And 10% is, in any event, a very small number. The "passive" or non-controlling investor amendments to Schedule 13G adopted five years ago use 20% as the applicable threshold. See Release No. 34-39,538 (Jan. 16, 1998). The SEC's own Advisory Committee on the Capital Formation and Regulatory Processes also used 20% as the ownership threshold for affiliate status. See their Report, Appendix B, Part III.A.2 (Sales by Affiliates) (July 24, 1996), reprinted in Fed. Sec. L. Rep., Extra Issue No. 1725 (Aug. 5, 1996). In a word, there is considerable and recent justification for using a number more in the range of 20%, and 10% would appear to be an unfortunate return to "affiliate" standards that have never been formally codified. See SEC, The Wheat Report (1969) (proposing Rule 160, which was never adopted but had a 10% threshold).

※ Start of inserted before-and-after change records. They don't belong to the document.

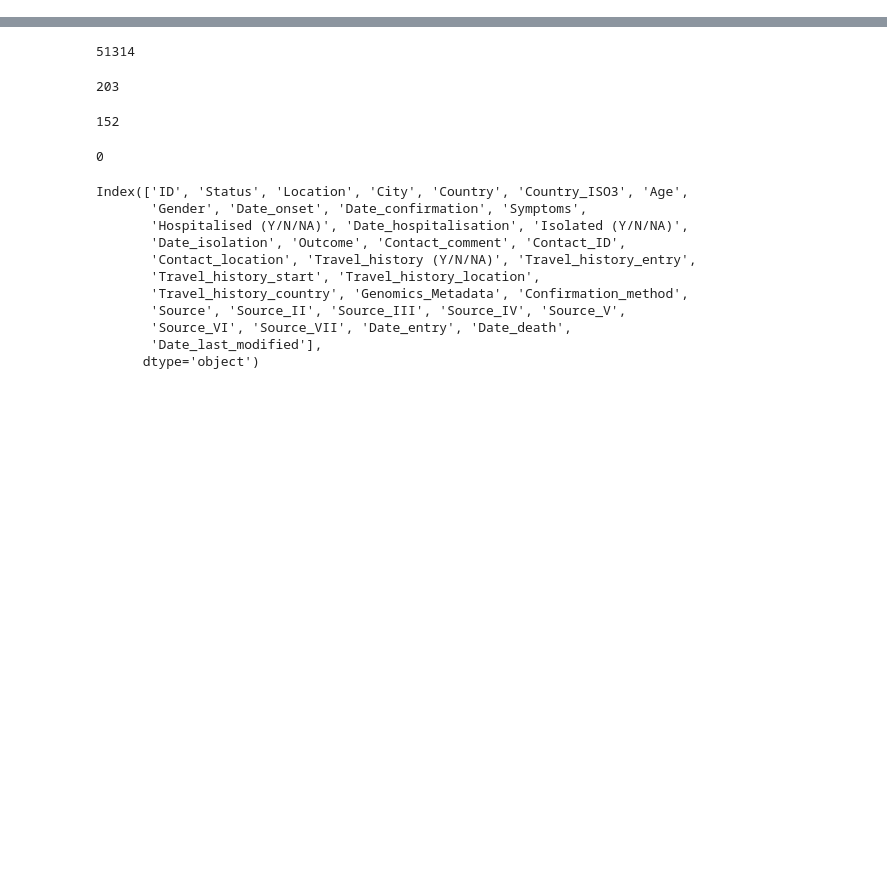
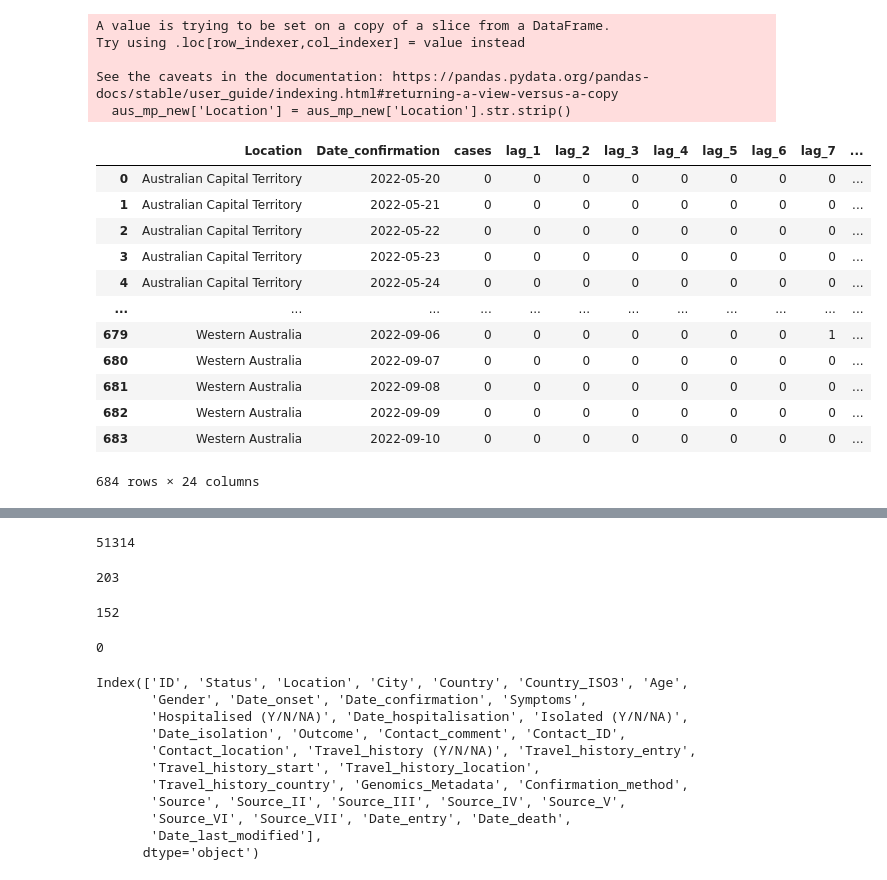
Before and after one commit to kinoshita197083/Grad-Project-React, a Jupyter notebook: dataset_content/monkeypox.ipynb, the cells around one changed output, grey strips where cells are left out. Saved outputs shown, nothing was run; the diff lists cells and outputs as text; code cells hidden in the pictures; blank space fills up the shorter version.

```diff
--- a/dataset_content/monkeypox.ipynb
+++ b/dataset_content/monkeypox.ipynb
@@ -82,0 +60,6 @@ usa_temp
+# %%
+# Function aggregates the source columns into a new column
+def agg_sources(row):
+    row = row.loc[['Source', 'Source_II', 'Source_III', 'Source_IV', 'Source_V', 'Source_VI', 'Source_VII']]
+    source_count = sum(row.notna())
+    return source_count
@@ -82,0 +142,47 @@ usa_temp
+# %%
+# Function used to observe and save pearson correlation between the generated lags and cases of each state
+def australia_r_comp():
+    # Gets Australian data only
+    aus_mp_new = monkeypox_df.loc[monkeypox_df['Country'] == 'Australia']
+    # Converts all the ambiguious locations to victoria after inspecting initial values
+    aus_mp_new.loc[aus_mp_new['Location'].str.contains('Victoria'), 'Location'] = 'Victoria'
+    aus_mp_new['Location'] = aus_mp_new['Location'].str.strip()
+    # Generates a new dataframe with aggregated number of cases on a day to day basis
+    aus_mp_mod = pd.DataFrame({'cases' : aus_mp_new.groupby(['Location','Date_confirmation']).size()}).reset_index()
+    # Changes date_confirmation column to a datetime format
+    aus_mp_mod['Date_confirmation'] = pd.to_datetime(aus_mp_mod['Date_confirmation'], format='%Y-%m-%d').dt.date
+    # Fills out the missing data adding missing dates between cases and applying the number of cases in those rows to 0 for each state
+    aus_mp_mod = date_filler(aus_mp_mod)
+    # Runs the functions required to insert new features
+    # lags for data exploration
+    lags = [x for x in range(1,22)]
+    # lags which showed a pattern
+    #lags = [2,5,7,9,12,14,16,21]
+    # Runs the function to introduce lag features from 1 to 21
+    aus_mp_mod = lag_insert(aus_mp_mod, lags)
+    # Runs the function to introduce average rate of infection from 1 to 21
+    #aus_mp_mod = avg_rate_infection(aus_mp_mod, lags)
+    return aus_mp_mod
+aus_mp_mod = australia_r_comp()
+# %% [output]
+A value is trying to be set on a copy of a slice from a DataFrame.
+Try using .loc[row_indexer,col_indexer] = value instead
+
+See the caveats in the documentation: https://pandas.pydata.org/pandas-docs/stable/user_guide/indexing.html#returning-a-view-versus-a-copy
+  aus_mp_new['Location'] = aus_mp_new['Location'].str.strip()
+# %%
+aus_mp_mod
+# %% [output]
+|  | Location | Date_confirmation | cases | lag_1 | lag_2 | lag_3 | lag_4 | lag_5 | lag_6 | lag_7 | ... |
+| 0 | Australian Capital Territory | 2022-05-20 | 0 | 0 | 0 | 0 | 0 | 0 | 0 | 0 | ... |
+| 1 | Australian Capital Territory | 2022-05-21 | 0 | 0 | 0 | 0 | 0 | 0 | 0 | 0 | ... |
+| 2 | Australian Capital Territory | 2022-05-22 | 0 | 0 | 0 | 0 | 0 | 0 | 0 | 0 | ... |
+| 3 | Australian Capital Territory | 2022-05-23 | 0 | 0 | 0 | 0 | 0 | 0 | 0 | 0 | ... |
+| 4 | Australian Capital Territory | 2022-05-24 | 0 | 0 | 0 | 0 | 0 | 0 | 0 | 0 | ... |
+| ... | ... | ... | ... | ... | ... | ... | ... | ... | ... | ... | ... |
+| 679 | Western Australia | 2022-09-06 | 0 | 0 | 0 | 0 | 0 | 0 | 0 | 1 | ... |
+| 680 | Western Australia | 2022-09-07 | 0 | 0 | 0 | 0 | 0 | 0 | 0 | 0 | ... |
+| 681 | Western Australia | 2022-09-08 | 0 | 0 | 0 | 0 | 0 | 0 | 0 | 0 | ... |
+| 682 | Western Australia | 2022-09-09 | 0 | 0 | 0 | 0 | 0 | 0 | 0 | 0 | ... |
+| 683 | Western Australia | 2022-09-10 | 0 | 0 | 0 | 0 | 0 | 0 | 0 | 0 | ... |
+684 rows × 24 columns
```
Also changed, not shown: parts of 22 cells of this notebook, 6 other files.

We believe that the Commission should therefore remove the "10% shareholder" safe harbor entirely and leave the term "affiliate" defined, as it traditionally has been, by reference to non-quantitative concepts of "control." Thank you for your consideration.

Very truly yours,

/s/ Thomas W. Briggs

Thomas W. Briggs